On the afternoon of December 8th, the Feast Day of the Immaculate Conception, Pope John Paul II made an appearance in the piazza. With him were the Cardinal Vicar of Rome, the Mayor and a large contingency of firemen. And a lot of people. After the blessing, the firemen placed a wreath of flowers on the head of the statue of the Virgin Mary. The gifts were collected and I suppose distributed to the city’s poor, or given to Catholic charities. I only spoke a few words of Italian at the time, so it wasn’t as if I understood what was happening. But what was obvious was that the Pope’s visit and the distribution of gifts was a long standing Roman tradition.
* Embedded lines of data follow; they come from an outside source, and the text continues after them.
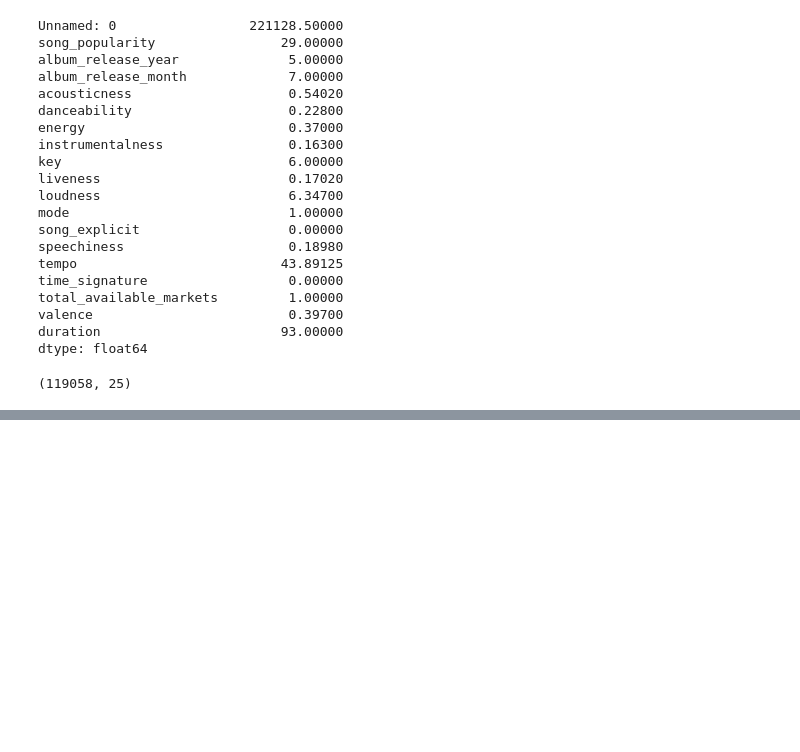
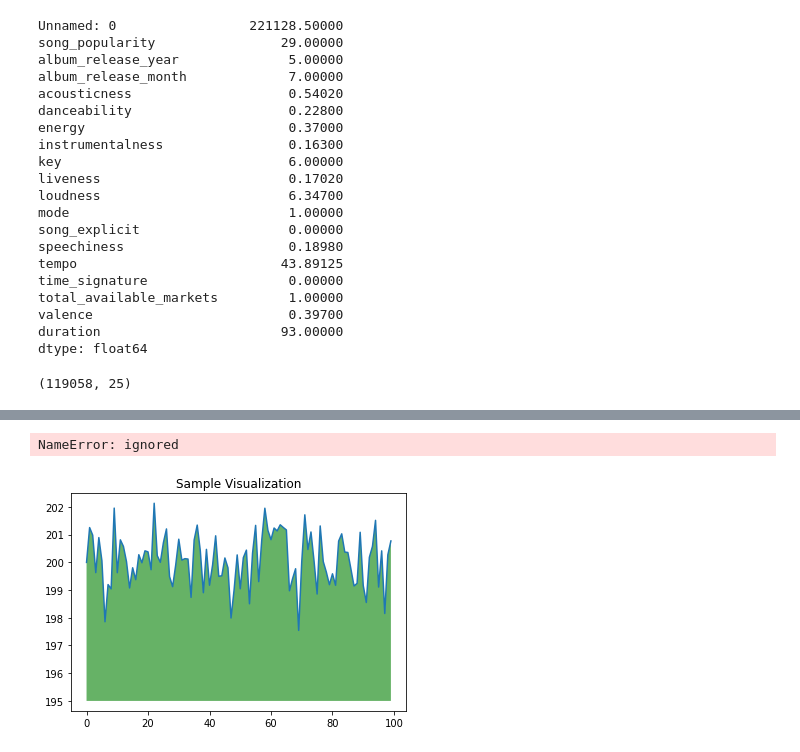
Before and after one commit to Sheljalomash140897/Python-Visualization, a Jupyter notebook: spotify_data.ipynb, the cells around one changed output, grey strips where cells are left out. Saved outputs shown, nothing was run; the diff lists cells and outputs as text; code cells hidden in the pictures; blank space fills up the shorter version.

```diff
--- a/spotify_data.ipynb
+++ b/spotify_data.ipynb
@@ -277,0 +279,15 @@ plt.show()
+# %%
+px.line(x='album_release_year', y='loudness', data_frame=df, title="Danceability over the course of the Year")
+# %% [output]
+NameError: ignored
+# %%
+ys = 200 + np.random.randn(100)
+x = [x for x in range(len(ys))]
+
+plt.plot(x, ys, '-')
+plt.fill_between(x, ys, 195, where=(ys > 195), facecolor='g', alpha=0.6)
+
+plt.title("Sample Visualization")
+plt.show()
+# %% [output]
+[figure, added]
```
Also changed, not shown: parts of 2 cells of this notebook.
In the Piazza Navona the Christmas market was in full swing. All around the oval piazza there were stands selling Christmas trinkets and toys and cakes and candy, including traditional Torrone and the dreaded black lumps of candy coal that the Befana puts in the stockings of naughty boys and girls on January 6th. There were things for grown-ups too, but it was the sound of kids laughing and squealing with joy that filled the air during that Roman Christmas.
During the Christmas holidays families go from church to church to see the nativity scenes. What I loved the most in Rome was watching parents and grandparents squat down in front of a nativity scene, and in a whisper, explain to the kids the real meaning of Christmas. Sometimes it would be an older brother or sister doing the explaining, and once the little ones understood what they were looking at, they quickly became nativity connoisseurs, comparing the nativity in front of them with others they had seen.
Christmas in Italy is a religious holiday, spent with family and friends, warm and comforting in the knowledge that you are with those who mean the most to you. It isn’t customary to send Christmas cards, people telephone instead and every conversation starts with Auguri, and ends with Buone Feste. And I wish the same to all of you. Auguri, Buone Feste and Merry Christmas.
Photo: Adorazione dei Pastori by Giovan Gerolamo Savoldo